- [FIX] Task inputs comparison fails to render in some cases when file order is different
- [FIX] Refreshing a build scan search with a relative time window may not show new results
- [FIX] Constrained filtering criteria in build scan views are incorrectly prefix matched
- [FIX] Source location for Gradle build failures is not shown when known
- [FIX] Exceptions with many stack frames are not reliably viewable
- [FIX] Console log raw download link is incorrect when filtering a too large console log by task/goal
- [FIX] Dependencies page contains a misleading dash in front of reported resolution times
- [FIX] Support bundles cannot be created for Kubernetes deployments across several nodes
- [FIX] Support bundle generation may fail for Kubernetes deployments due to missing log files
- [FIX] Kubernetes installation scripts are incompatible with OpenShift
- [FIX] Database compatibility check may fail when restoring from a backup
- [FEATURE] Exception stacktrace messages can be linked to
- [FEATURE] Timeline can be filtered by Mojo type in Maven builds
- [FIX] Toggling from relative to fixed build time window in build scan list does not use the same window
- [FIX] Test dashboard displays extremely long test durations incorrectly

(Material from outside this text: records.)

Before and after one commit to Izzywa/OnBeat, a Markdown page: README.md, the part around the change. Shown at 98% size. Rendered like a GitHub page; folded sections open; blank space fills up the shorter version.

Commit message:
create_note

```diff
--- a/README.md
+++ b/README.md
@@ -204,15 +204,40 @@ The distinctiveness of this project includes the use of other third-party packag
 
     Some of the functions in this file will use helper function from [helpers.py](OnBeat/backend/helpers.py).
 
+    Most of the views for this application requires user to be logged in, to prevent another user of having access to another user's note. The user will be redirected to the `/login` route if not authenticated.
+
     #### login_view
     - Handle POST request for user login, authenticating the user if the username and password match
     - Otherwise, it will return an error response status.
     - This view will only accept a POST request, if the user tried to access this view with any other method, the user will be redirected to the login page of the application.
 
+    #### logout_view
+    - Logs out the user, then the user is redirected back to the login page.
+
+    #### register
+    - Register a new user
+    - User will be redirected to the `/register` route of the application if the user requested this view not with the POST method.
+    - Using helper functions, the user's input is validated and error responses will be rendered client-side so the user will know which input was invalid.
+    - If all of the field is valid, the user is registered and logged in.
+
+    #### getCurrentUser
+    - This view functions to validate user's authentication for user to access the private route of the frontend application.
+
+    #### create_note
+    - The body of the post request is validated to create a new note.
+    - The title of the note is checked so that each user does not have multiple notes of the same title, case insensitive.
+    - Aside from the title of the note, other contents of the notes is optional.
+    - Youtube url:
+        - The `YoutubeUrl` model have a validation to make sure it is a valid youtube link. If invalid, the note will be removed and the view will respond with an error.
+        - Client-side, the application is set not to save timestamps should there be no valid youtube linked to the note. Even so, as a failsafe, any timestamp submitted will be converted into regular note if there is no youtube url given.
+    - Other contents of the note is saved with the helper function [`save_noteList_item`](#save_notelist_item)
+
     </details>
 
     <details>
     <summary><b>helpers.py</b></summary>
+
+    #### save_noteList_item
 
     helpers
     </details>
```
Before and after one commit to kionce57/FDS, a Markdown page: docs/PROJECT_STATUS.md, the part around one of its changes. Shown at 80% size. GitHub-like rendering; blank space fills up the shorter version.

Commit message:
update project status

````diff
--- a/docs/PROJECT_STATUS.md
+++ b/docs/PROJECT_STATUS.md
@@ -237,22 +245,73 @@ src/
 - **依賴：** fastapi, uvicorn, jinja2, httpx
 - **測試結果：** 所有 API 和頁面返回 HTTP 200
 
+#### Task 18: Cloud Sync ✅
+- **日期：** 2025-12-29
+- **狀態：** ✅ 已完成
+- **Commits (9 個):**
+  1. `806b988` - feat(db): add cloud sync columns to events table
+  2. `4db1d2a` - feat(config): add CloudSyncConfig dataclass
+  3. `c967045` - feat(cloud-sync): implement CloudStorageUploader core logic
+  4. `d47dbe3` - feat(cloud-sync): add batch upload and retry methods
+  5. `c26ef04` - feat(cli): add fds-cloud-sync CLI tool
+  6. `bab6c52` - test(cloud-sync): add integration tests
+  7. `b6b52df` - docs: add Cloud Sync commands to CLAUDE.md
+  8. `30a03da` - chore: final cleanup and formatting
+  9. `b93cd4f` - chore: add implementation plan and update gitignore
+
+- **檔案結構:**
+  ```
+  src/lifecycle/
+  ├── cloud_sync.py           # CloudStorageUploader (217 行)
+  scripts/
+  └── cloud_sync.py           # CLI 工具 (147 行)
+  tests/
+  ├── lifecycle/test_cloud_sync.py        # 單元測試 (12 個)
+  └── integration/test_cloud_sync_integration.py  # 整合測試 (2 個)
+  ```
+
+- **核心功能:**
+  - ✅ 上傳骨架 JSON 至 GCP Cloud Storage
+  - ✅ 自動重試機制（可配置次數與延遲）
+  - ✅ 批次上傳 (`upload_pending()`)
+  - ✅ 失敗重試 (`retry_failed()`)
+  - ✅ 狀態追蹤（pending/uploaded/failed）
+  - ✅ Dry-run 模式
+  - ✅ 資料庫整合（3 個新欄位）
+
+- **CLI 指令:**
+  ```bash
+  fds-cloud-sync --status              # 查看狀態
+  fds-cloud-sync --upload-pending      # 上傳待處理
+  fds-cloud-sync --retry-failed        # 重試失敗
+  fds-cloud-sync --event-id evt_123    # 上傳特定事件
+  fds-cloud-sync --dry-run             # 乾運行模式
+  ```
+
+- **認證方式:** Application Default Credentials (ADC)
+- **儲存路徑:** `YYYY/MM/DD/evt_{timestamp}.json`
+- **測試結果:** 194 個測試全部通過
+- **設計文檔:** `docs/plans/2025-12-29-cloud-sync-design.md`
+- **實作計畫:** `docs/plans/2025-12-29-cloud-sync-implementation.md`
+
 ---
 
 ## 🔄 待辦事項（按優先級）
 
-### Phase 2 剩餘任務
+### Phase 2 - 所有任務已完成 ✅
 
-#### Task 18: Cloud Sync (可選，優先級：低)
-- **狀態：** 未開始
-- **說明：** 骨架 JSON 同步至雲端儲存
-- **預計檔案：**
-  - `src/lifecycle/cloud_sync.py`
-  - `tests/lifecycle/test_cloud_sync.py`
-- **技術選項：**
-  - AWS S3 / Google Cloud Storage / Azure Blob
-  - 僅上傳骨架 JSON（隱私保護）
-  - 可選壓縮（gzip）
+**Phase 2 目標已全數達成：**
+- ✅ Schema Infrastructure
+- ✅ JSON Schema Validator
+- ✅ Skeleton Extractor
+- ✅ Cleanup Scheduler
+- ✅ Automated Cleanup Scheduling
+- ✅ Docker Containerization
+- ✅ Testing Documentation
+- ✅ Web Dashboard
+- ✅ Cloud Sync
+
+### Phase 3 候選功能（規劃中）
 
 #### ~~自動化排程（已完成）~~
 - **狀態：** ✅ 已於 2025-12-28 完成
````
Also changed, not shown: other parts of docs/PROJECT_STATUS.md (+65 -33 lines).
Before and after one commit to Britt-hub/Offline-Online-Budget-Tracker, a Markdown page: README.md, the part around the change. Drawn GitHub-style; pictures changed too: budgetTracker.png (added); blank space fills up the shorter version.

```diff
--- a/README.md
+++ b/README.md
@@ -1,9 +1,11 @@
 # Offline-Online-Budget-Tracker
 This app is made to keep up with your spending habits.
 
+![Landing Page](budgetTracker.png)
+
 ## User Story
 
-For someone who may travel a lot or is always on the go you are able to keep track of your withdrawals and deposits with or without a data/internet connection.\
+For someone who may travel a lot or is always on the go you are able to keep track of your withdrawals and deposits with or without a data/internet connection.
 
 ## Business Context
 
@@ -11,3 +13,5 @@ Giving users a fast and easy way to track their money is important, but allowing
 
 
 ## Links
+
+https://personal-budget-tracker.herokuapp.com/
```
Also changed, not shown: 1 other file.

- [FIX] Test dashboard shows incorrect build count when a search matches many test classes
- [FIX] Test distribution agent test failures are not visualized in build scans
- [FIX] Task/goal inputs comparison displayed unnecessarily when build tool or plugin versions changed
- [FIX] Linking directly to a dependency in a Gradle build scan may not work reliably
- [FIX] Focusing console log lines is slow for very large console logs
- [FIX] Console log section fails to render when Gradle Enterprise is accessed via plain HTTP
- [FIX] “View task in console log” links are shown for non-task related failures
- [FIX] Detail inspectors are slow to render when sections display a lot of data
- [FIX] Build failures with large exception messages are slow to render
- [FIX] Auto-deletion of build scan performance has regressed since 2020.1
- [FIX] Stopping Gradle Enterprise may cause database index corruption
- [FIX] Corrupt database indexes are not repaired if discovered during daily maintenance
- [FIX] Idle test distribution agents are not always assigned to new build sessions
- [FIX] Build scan search relative time windows do not span entire calendar days
- [FIX] Build scan search tooltips do not explain behavior with regard to and/or
- [FIX] Task inputs comparison does not handle Gradle read-only dependency cache
- [FIX] Test history links do not show history for test across all projects, tasks, and goals
- [FIX] Average transfer speed for build cache and network activity is misleading
- [FIX] Build cache failures do not use consistent stacktrace visualization
- [FIX] Individual frames of stacktraces cannot be focussed
- [FIX] Dependency search results are incorrectly expandable
- [FIX] Console log multi-line focus does not work reliably
- [FIX] Console log renders slowly when there are many lines of logging
- [FIX] Console log for Gradle builds tries to display more lines than browser can render
- [FIX] Results for tests with excessive logging cannot be displayed
- [FIX] Groovy power assert failures in tests are rendered poorly
- [FIX] Kubernetes configuration does not correctly set memory limits for Test distribution component
- [FIX] Test distribution agents cannot connect to server when deployed with Kubernetes
- [FIX] Minimum supported Kubernetes version raised to 1.9
- [FIX] Internal dependencies have reported CVE’s
- [FEATURE] Test distribution for Gradle builds
- [FEATURE] Improved visualization of test results
- [FEATURE] Background upload of build scans when the build has finished
- [FEATURE] Insights on dependencies requiring a given dependency in build scans for Maven
- [FEATURE] Gradle deprecation notices show documentation link when available
- [FIX] Gradle task inputs comparison may fail when comparing lifecycle tasks
- [FIX] Test page may fail when a test suite is executed several times by the same Gradle task
- [FIX] Build scan background callbacks fail when invoked on certain Groovy objects
- [FIX] Build cache events consume too much disk space
- [FIX] Database backup may fail if executed while Gradle Enterprise is stopped